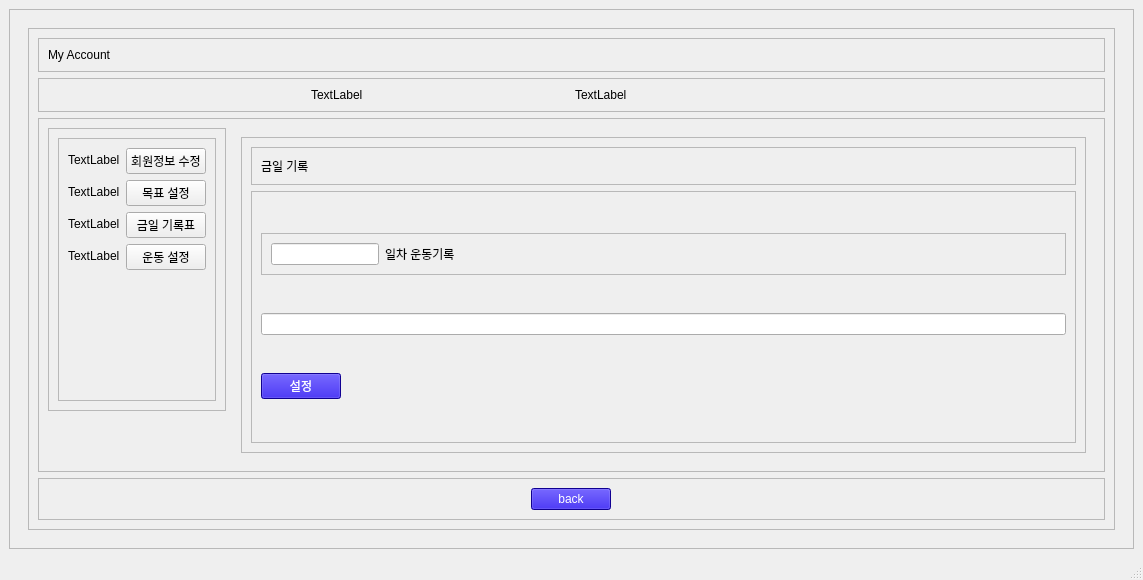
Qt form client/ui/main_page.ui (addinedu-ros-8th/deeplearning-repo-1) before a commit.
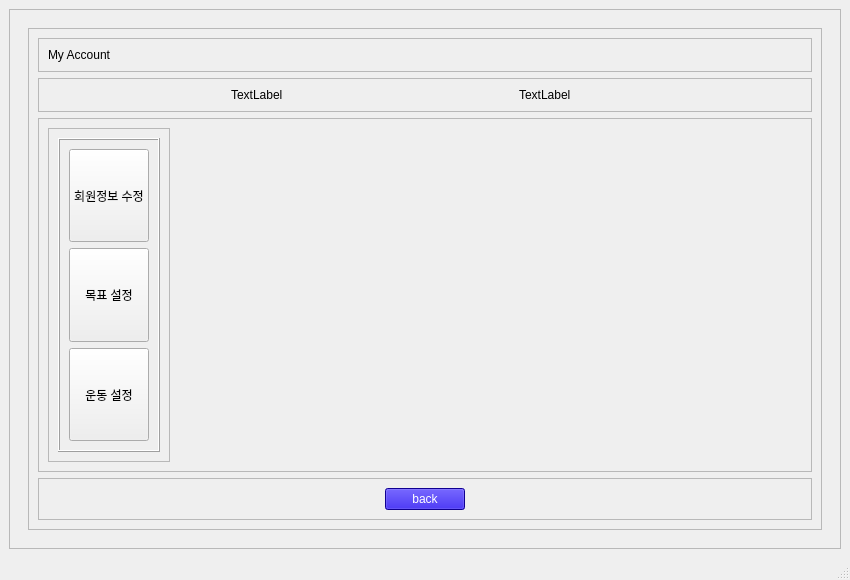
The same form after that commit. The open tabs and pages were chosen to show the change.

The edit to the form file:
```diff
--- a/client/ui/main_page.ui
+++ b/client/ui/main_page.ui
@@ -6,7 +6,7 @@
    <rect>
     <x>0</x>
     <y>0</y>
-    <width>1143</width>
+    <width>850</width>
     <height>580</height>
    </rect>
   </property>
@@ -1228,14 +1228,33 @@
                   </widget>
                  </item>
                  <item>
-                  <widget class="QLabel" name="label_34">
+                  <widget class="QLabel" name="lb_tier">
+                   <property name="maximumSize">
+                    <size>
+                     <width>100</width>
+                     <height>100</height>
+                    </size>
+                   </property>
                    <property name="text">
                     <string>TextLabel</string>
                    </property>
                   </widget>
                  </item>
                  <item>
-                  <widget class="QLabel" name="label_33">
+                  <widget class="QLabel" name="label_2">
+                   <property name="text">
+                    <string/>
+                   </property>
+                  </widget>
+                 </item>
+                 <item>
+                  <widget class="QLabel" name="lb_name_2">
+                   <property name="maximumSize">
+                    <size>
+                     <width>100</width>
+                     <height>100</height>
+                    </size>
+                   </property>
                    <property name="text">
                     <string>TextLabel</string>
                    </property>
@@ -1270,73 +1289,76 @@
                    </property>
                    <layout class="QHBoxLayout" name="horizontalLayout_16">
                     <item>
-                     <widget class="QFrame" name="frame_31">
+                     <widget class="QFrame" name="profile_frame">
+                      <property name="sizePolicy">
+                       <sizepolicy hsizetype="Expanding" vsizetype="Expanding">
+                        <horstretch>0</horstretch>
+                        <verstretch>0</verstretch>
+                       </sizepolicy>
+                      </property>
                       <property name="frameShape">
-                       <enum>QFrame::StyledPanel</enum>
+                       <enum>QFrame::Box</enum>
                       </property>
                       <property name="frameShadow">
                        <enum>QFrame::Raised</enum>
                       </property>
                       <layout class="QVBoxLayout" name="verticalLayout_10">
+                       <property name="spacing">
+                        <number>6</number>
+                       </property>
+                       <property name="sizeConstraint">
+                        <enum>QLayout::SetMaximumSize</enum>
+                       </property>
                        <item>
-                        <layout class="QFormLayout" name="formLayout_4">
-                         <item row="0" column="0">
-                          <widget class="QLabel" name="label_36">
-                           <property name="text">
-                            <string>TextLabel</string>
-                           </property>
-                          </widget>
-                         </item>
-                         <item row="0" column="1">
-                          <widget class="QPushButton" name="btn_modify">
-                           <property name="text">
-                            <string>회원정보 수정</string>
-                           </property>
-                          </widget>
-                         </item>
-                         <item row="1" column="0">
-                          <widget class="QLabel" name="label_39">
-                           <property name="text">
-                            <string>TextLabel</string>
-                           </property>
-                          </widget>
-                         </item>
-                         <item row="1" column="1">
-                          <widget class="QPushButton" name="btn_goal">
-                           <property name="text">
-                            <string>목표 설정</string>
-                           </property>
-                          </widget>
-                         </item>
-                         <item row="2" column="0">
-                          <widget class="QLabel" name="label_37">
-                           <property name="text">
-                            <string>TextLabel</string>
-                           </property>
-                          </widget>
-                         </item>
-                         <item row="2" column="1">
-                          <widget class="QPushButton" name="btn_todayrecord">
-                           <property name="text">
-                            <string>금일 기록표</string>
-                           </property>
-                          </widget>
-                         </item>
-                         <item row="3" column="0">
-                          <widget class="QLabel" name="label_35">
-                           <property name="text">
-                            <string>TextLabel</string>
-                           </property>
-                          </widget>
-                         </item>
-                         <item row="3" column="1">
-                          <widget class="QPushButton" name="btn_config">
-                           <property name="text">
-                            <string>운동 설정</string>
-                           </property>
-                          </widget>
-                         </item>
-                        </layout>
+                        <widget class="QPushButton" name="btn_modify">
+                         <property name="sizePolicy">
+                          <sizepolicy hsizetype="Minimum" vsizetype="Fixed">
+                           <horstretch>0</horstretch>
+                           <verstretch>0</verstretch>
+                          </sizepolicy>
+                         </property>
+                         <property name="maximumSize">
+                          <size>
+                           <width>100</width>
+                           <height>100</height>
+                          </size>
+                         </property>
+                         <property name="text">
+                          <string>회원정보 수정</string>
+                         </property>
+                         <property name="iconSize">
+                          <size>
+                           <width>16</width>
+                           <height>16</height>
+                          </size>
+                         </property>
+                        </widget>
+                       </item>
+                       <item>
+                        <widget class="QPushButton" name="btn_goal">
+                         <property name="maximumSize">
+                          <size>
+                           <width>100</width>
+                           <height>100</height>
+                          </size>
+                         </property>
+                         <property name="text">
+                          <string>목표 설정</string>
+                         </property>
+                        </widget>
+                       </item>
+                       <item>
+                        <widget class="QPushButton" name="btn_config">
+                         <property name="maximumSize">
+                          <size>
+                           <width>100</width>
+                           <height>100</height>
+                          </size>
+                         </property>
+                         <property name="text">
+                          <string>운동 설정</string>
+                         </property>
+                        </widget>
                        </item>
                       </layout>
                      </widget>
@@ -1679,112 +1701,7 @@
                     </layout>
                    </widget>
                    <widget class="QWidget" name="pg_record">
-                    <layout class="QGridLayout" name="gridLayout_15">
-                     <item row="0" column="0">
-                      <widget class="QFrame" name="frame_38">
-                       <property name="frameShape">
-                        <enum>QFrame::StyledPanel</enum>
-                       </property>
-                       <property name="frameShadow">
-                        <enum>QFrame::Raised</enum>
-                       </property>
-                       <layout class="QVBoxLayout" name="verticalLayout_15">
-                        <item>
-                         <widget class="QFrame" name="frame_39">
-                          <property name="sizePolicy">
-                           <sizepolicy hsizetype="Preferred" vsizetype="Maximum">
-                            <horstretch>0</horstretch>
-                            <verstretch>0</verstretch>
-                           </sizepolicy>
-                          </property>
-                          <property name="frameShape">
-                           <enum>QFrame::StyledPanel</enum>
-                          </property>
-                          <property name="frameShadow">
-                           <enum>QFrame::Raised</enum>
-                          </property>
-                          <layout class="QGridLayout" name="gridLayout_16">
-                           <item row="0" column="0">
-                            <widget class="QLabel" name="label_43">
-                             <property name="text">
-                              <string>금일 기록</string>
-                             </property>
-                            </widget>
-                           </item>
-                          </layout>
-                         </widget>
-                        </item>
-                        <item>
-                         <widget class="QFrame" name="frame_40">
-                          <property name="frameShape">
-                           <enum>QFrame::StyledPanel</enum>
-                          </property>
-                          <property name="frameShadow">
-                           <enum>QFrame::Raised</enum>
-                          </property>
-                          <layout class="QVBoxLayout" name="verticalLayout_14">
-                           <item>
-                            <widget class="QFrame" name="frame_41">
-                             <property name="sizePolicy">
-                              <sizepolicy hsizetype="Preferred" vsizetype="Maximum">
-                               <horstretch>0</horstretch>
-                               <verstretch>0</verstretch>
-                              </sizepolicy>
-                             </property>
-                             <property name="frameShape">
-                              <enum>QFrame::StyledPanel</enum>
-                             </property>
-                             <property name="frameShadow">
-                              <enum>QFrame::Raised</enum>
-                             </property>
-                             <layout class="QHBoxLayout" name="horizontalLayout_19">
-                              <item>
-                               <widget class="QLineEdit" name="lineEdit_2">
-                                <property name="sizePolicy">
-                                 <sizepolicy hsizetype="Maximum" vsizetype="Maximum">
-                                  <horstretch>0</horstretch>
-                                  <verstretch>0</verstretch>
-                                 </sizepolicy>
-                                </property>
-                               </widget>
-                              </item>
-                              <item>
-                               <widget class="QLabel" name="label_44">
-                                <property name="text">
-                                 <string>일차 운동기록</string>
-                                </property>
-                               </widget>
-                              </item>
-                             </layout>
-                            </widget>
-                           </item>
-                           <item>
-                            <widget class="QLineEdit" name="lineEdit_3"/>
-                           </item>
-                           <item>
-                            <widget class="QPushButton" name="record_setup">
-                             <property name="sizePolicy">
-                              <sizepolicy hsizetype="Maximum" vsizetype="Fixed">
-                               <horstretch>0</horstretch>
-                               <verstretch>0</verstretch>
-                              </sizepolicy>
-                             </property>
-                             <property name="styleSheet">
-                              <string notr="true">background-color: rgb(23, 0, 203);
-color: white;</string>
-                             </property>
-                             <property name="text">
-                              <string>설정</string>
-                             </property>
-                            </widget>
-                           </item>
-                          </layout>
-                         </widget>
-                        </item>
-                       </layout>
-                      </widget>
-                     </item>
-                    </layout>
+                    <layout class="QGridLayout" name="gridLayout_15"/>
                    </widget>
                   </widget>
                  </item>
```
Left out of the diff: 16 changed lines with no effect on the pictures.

———

§ **Brief**
Across the entries above, find the lines with the string "Raised" and copy them.

§ **Result of this task**
                        <enum>QFrame::Raised</enum>
-                        <enum>QFrame::Raised</enum>
-                           <enum>QFrame::Raised</enum>
-                           <enum>QFrame::Raised</enum>
-                              <enum>QFrame::Raised</enum>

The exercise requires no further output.